More than a third of children in Blackburn with Darwen are living in poverty, new figures show.

Figures from the Department for Work and Pensions show that 12,840 children in Blackburn with Darwen were living in relative poverty in the year ending April 2022.

It meant 36.5 per cent of children in the area were in a family whose income was below 60 per cent of the average household income and claimed child benefit and at least one other household benefit.

Of these children, 9,094 were in absolute poverty as their family's income was lower than 60 per cent of the median income established in 2010-2011 – accounting for (25.8 per cent) of kids in the area.

Overall, it was up from 33.9 per cent of children who were living in poverty in 2020-21.

This comes as families struggle more and more with the cost of living crisis, with prices at the pump and in supermarkets continuing to rise.

Sue Cotton, the chief executive of Child Action North West, which is based in Wilpshire, said that the figures were ‘unsurprising’.

She said: “Whilst the figures released are incredibly stark and shocking, unfortunately, they are not a surprise to organisations like ours who work to support some of the most vulnerable in society.

“We also know that similar statistics are mirrored across the region, with many towns across Lancashire seeing similar levels of deprivation and families struggling to get by.

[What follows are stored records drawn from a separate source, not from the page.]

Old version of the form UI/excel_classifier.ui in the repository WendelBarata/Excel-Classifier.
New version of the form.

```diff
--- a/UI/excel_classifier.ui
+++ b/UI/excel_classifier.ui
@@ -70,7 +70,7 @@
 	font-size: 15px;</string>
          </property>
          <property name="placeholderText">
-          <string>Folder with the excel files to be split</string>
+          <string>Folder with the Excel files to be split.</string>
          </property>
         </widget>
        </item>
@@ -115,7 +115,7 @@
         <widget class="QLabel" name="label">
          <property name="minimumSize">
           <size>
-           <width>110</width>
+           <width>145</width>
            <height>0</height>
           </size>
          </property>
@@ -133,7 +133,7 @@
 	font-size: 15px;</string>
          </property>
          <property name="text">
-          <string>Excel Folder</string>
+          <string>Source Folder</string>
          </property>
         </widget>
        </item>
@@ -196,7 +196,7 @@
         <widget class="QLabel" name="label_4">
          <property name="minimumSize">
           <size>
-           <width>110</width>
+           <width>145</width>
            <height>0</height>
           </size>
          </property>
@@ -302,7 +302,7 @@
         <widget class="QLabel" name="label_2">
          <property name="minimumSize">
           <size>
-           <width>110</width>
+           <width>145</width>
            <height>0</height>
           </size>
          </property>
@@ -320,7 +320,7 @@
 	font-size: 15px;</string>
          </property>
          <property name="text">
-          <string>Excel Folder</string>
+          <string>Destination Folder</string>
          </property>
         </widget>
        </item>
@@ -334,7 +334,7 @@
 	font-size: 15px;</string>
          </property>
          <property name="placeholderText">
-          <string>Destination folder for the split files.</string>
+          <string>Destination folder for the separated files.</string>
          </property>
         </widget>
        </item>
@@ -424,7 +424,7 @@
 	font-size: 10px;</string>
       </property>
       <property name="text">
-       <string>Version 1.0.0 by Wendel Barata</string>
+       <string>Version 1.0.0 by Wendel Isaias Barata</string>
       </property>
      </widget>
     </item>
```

“We see first-hand the impact that poverty has on children, if you’re unable to feel warm, are not well fed or secure in your housing it is difficult to function and do your best in school or to build happy healthy connections.

“A priority must be to provide a level playing field for all children so that they, at the very least, have an equal chance in life and we will continue to work in partnership with other to do our best for those who need us the most.”

A number of community interest companies and charities have been set up in Blackburn with Darwen to help those living below the poverty line.

Secret Santa, operated by Phil and Karen Boulding, started nearly seven years ago with a wish to give every child in the borough who was living in poverty a Christmas present.

As the rates of poverty have continued to worsen, Phil said that Secret Santa has branched out further to help more people in need.

He said: “These figures continue to be shocking in 2023.

“At Secret Santa we know this has been the case for a number of years and really why we moved to offering as many occasions of support as we can.

“What started as originally as essentially a Christmas offering has become an all year round activity.

“For us this means Christmas, winter period support for the elderly and lonely, Easter, Eid, support across the summer holidays, and a variety of projects before returning to Christmas again where the cycle starts all over again.

“This will be our seventh Christmas.

“Even in our low priced shop we see customers coming in, browsing and then having to wait till they scrape together the few pounds needed to buy whatever it is that they want or need.”

Within England, Leicester had the highest proportion of children aged under 16 in relative low income families (41.7 per cent) and City of London had the highest proportion in absolute low income families (38.9 per cent).

A Government spokesperson said they are “committed to eradicating poverty and supporting those in need, and our actions have helped ensure there are nearly two million fewer people in absolute poverty than there were in 2009-10”.

They said the latest figures “reflect the country coming out of the pandemic and accompanying rising prices” and that record levels of support have been provided through cost-of-living payments, the Household Support Fund and the Energy Price Guarantee which “will continue to hold down people’s energy bills".

Jo Siddle, Strategic Director for Children & Education at Blackburn with Darwen Council, said: “Ensuring that our children and young people have opportunities to fulfil their potential is one of our key priorities, one of four missions in our Corporate Plan which will guide the Council’s work over the next four years.

“As Council officers, we are responsible for working with children and young people to support them to enjoy learning and do well, be happy and healthy, be prepared for adult life, have chances to get a rewarding job, and feel safe and listened to.

“We believe that everyone in our community should play their part to unlock every child’s potential – and we have strong local partnerships across health, education and voluntary, community and faith sector. By working together, and in collaboration with parents and carers, we strive to ensure there are opportunities for our young people to be the best they can be.

“Partnerships such as this are already helping to support families who may be struggling, for example through our Holiday Activities and Food Provision. This makes sure that families who are eligible for free school meals are supported during holidays, not only with food but with wraparound support.

“Blackburn with Darwen was recently named as one of 75 areas in England that will benefit from the £300 million investment over three years for Family Hubs. Four Family Hubs across the borough will offer a wide range support to families, from conception through to the age 19.

“Additionally, our plans to grow the local economy and make Blackburn with Darwen more prosperous borough with more job opportunities will contribute to lifting children and their families out of poverty.”